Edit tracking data
"""

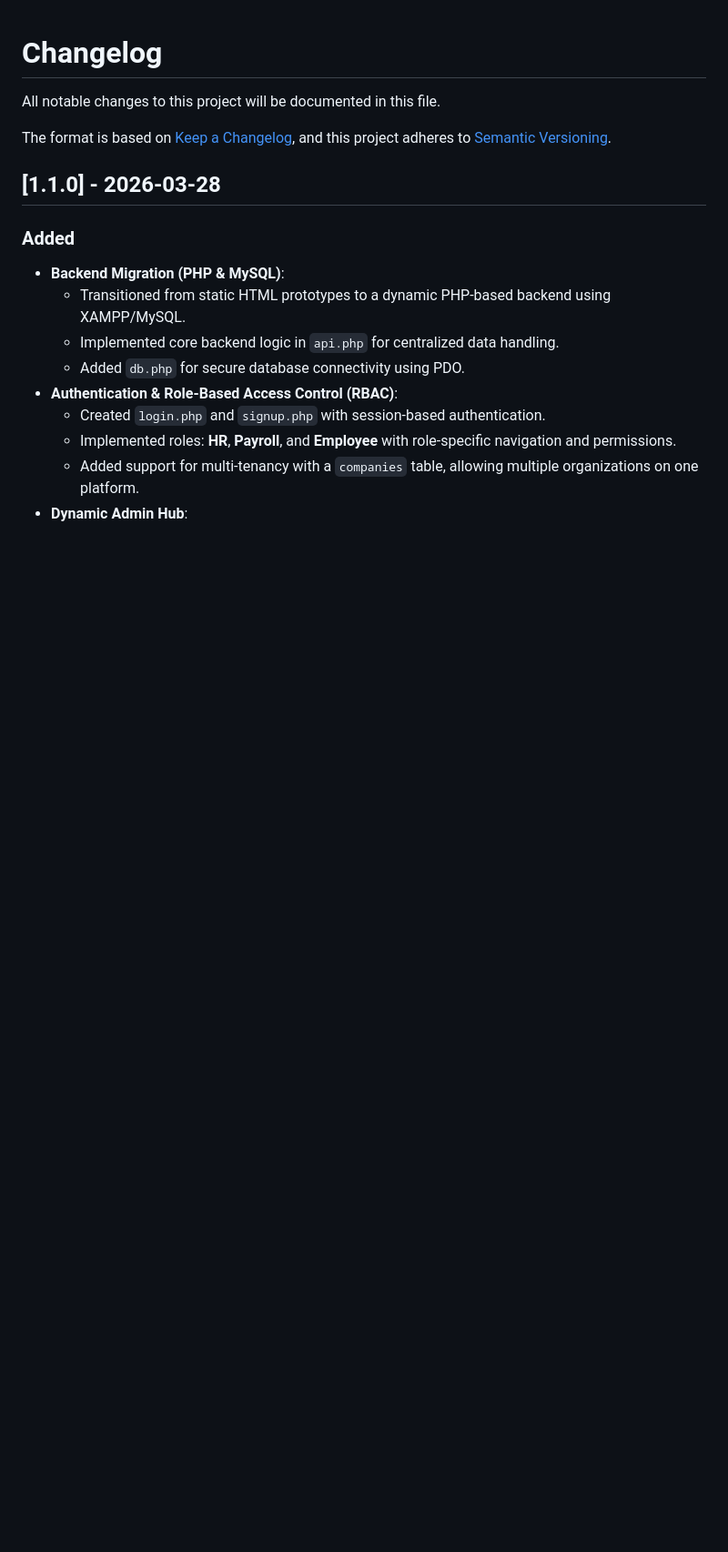
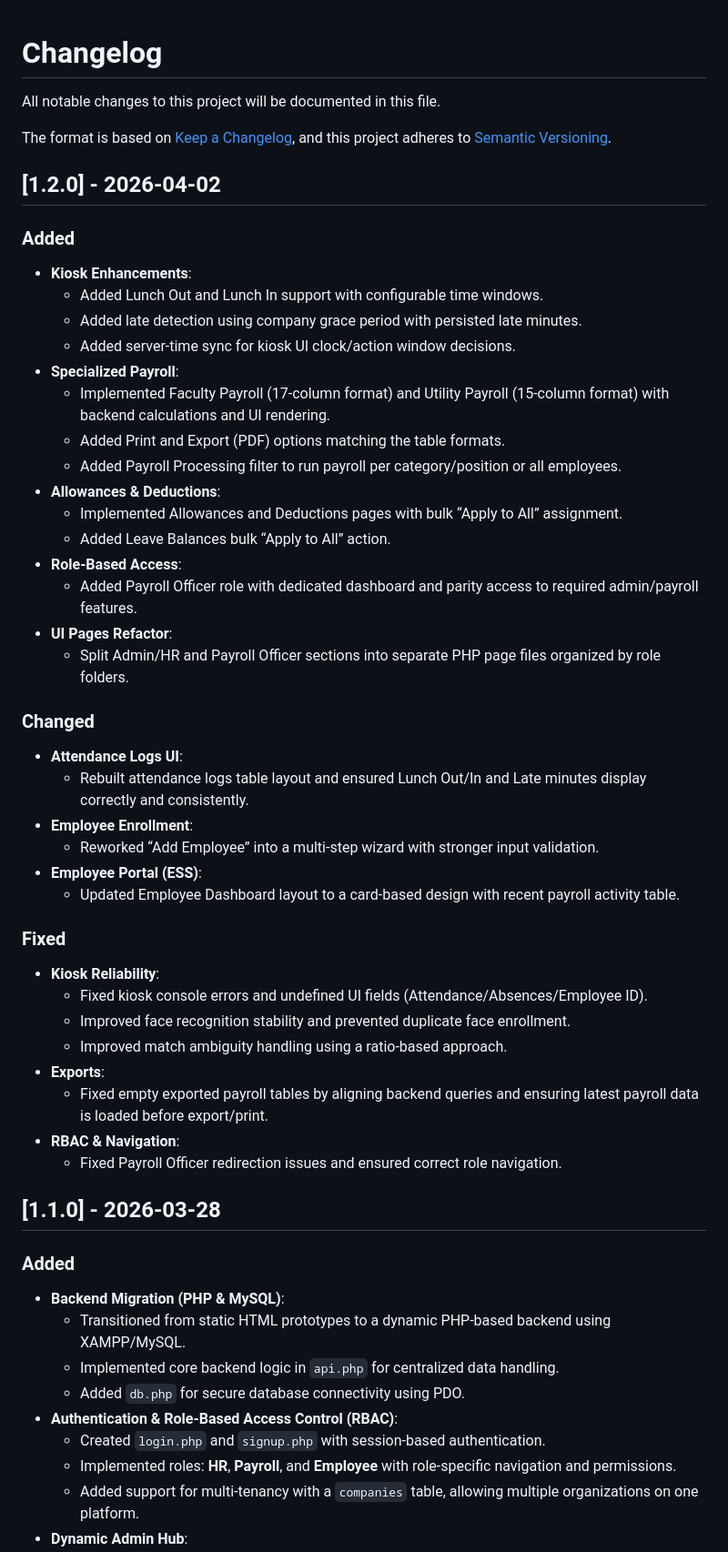
Before and after one commit to johnlcstudios/ALM-Biometric-Attendance-Payroll-System-for-ACLC-College-Tacloban, a Markdown page: Changelog.md, the part around the change. Shown at 91% size. GitHub-like rendering; blank space fills up the shorter version.

Commit message:
docs: update changelog for version 1.2.0 release
Document new features, changes, and fixes included in the 1.2.0 release. Highlights include kiosk enhancements, specialized payroll systems, role-based access control, and various UI improvements and bug fixes.

```diff
--- a/Changelog.md
+++ b/Changelog.md
@@ -4,6 +4,43 @@ All notable changes to this project will be documented in this file.
 
 The format is based on [Keep a Changelog](https://keepachangelog.com/en/1.0.0/),
 and this project adheres to [Semantic Versioning](https://semver.org/spec/v2.0.0.html).
+
+## [1.2.0] - 2026-04-02
+
+### Added
+- **Kiosk Enhancements**:
+    - Added Lunch Out and Lunch In support with configurable time windows.
+    - Added late detection using company grace period with persisted late minutes.
+    - Added server-time sync for kiosk UI clock/action window decisions.
+- **Specialized Payroll**:
+    - Implemented Faculty Payroll (17-column format) and Utility Payroll (15-column format) with backend calculations and UI rendering.
+    - Added Print and Export (PDF) options matching the table formats.
+    - Added Payroll Processing filter to run payroll per category/position or all employees.
+- **Allowances & Deductions**:
+    - Implemented Allowances and Deductions pages with bulk “Apply to All” assignment.
+    - Added Leave Balances bulk “Apply to All” action.
+- **Role-Based Access**:
+    - Added Payroll Officer role with dedicated dashboard and parity access to required admin/payroll features.
+- **UI Pages Refactor**:
+    - Split Admin/HR and Payroll Officer sections into separate PHP page files organized by role folders.
+
+### Changed
+- **Attendance Logs UI**:
+    - Rebuilt attendance logs table layout and ensured Lunch Out/In and Late minutes display correctly and consistently.
+- **Employee Enrollment**:
+    - Reworked “Add Employee” into a multi-step wizard with stronger input validation.
+- **Employee Portal (ESS)**:
+    - Updated Employee Dashboard layout to a card-based design with recent payroll activity table.
+
+### Fixed
+- **Kiosk Reliability**:
+    - Fixed kiosk console errors and undefined UI fields (Attendance/Absences/Employee ID).
+    - Improved face recognition stability and prevented duplicate face enrollment.
+    - Improved match ambiguity handling using a ratio-based approach.
+- **Exports**:
+    - Fixed empty exported payroll tables by aligning backend queries and ensuring latest payroll data is loaded before export/print.
+- **RBAC & Navigation**:
+    - Fixed Payroll Officer redirection issues and ensured correct role navigation.
 
 ## [1.1.0] - 2026-03-28
 
```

"""

WHAT IS NEEDED -> Pictures aside, give the data again exactly as it appears.

WRITTEN RESPONSE ->
Before and after one commit to johnlcstudios/ALM-Biometric-Attendance-Payroll-System-for-ACLC-College-Tacloban, a Markdown page: Changelog.md, the part around the change. Shown at 91% size. GitHub-like rendering; blank space fills up the shorter version.

Commit message:
docs: update changelog for version 1.2.0 release
Document new features, changes, and fixes included in the 1.2.0 release. Highlights include kiosk enhancements, specialized payroll systems, role-based access control, and various UI improvements and bug fixes.

```diff
--- a/Changelog.md
+++ b/Changelog.md
@@ -4,6 +4,43 @@ All notable changes to this project will be documented in this file.
 
 The format is based on [Keep a Changelog](https://keepachangelog.com/en/1.0.0/),
 and this project adheres to [Semantic Versioning](https://semver.org/spec/v2.0.0.html).
+
+## [1.2.0] - 2026-04-02
+
+### Added
+- **Kiosk Enhancements**:
+    - Added Lunch Out and Lunch In support with configurable time windows.
+    - Added late detection using company grace period with persisted late minutes.
+    - Added server-time sync for kiosk UI clock/action window decisions.
+- **Specialized Payroll**:
+    - Implemented Faculty Payroll (17-column format) and Utility Payroll (15-column format) with backend calculations and UI rendering.
+    - Added Print and Export (PDF) options matching the table formats.
+    - Added Payroll Processing filter to run payroll per category/position or all employees.
+- **Allowances & Deductions**:
+    - Implemented Allowances and Deductions pages with bulk “Apply to All” assignment.
+    - Added Leave Balances bulk “Apply to All” action.
+- **Role-Based Access**:
+    - Added Payroll Officer role with dedicated dashboard and parity access to required admin/payroll features.
+- **UI Pages Refactor**:
+    - Split Admin/HR and Payroll Officer sections into separate PHP page files organized by role folders.
+
+### Changed
+- **Attendance Logs UI**:
+    - Rebuilt attendance logs table layout and ensured Lunch Out/In and Late minutes display correctly and consistently.
+- **Employee Enrollment**:
+    - Reworked “Add Employee” into a multi-step wizard with stronger input validation.
+- **Employee Portal (ESS)**:
+    - Updated Employee Dashboard layout to a card-based design with recent payroll activity table.
+
+### Fixed
+- **Kiosk Reliability**:
+    - Fixed kiosk console errors and undefined UI fields (Attendance/Absences/Employee ID).
+    - Improved face recognition stability and prevented duplicate face enrollment.
+    - Improved match ambiguity handling using a ratio-based approach.
+- **Exports**:
+    - Fixed empty exported payroll tables by aligning backend queries and ensuring latest payroll data is loaded before export/print.
+- **RBAC & Navigation**:
+    - Fixed Payroll Officer redirection issues and ensured correct role navigation.
 
 ## [1.1.0] - 2026-03-28
 
```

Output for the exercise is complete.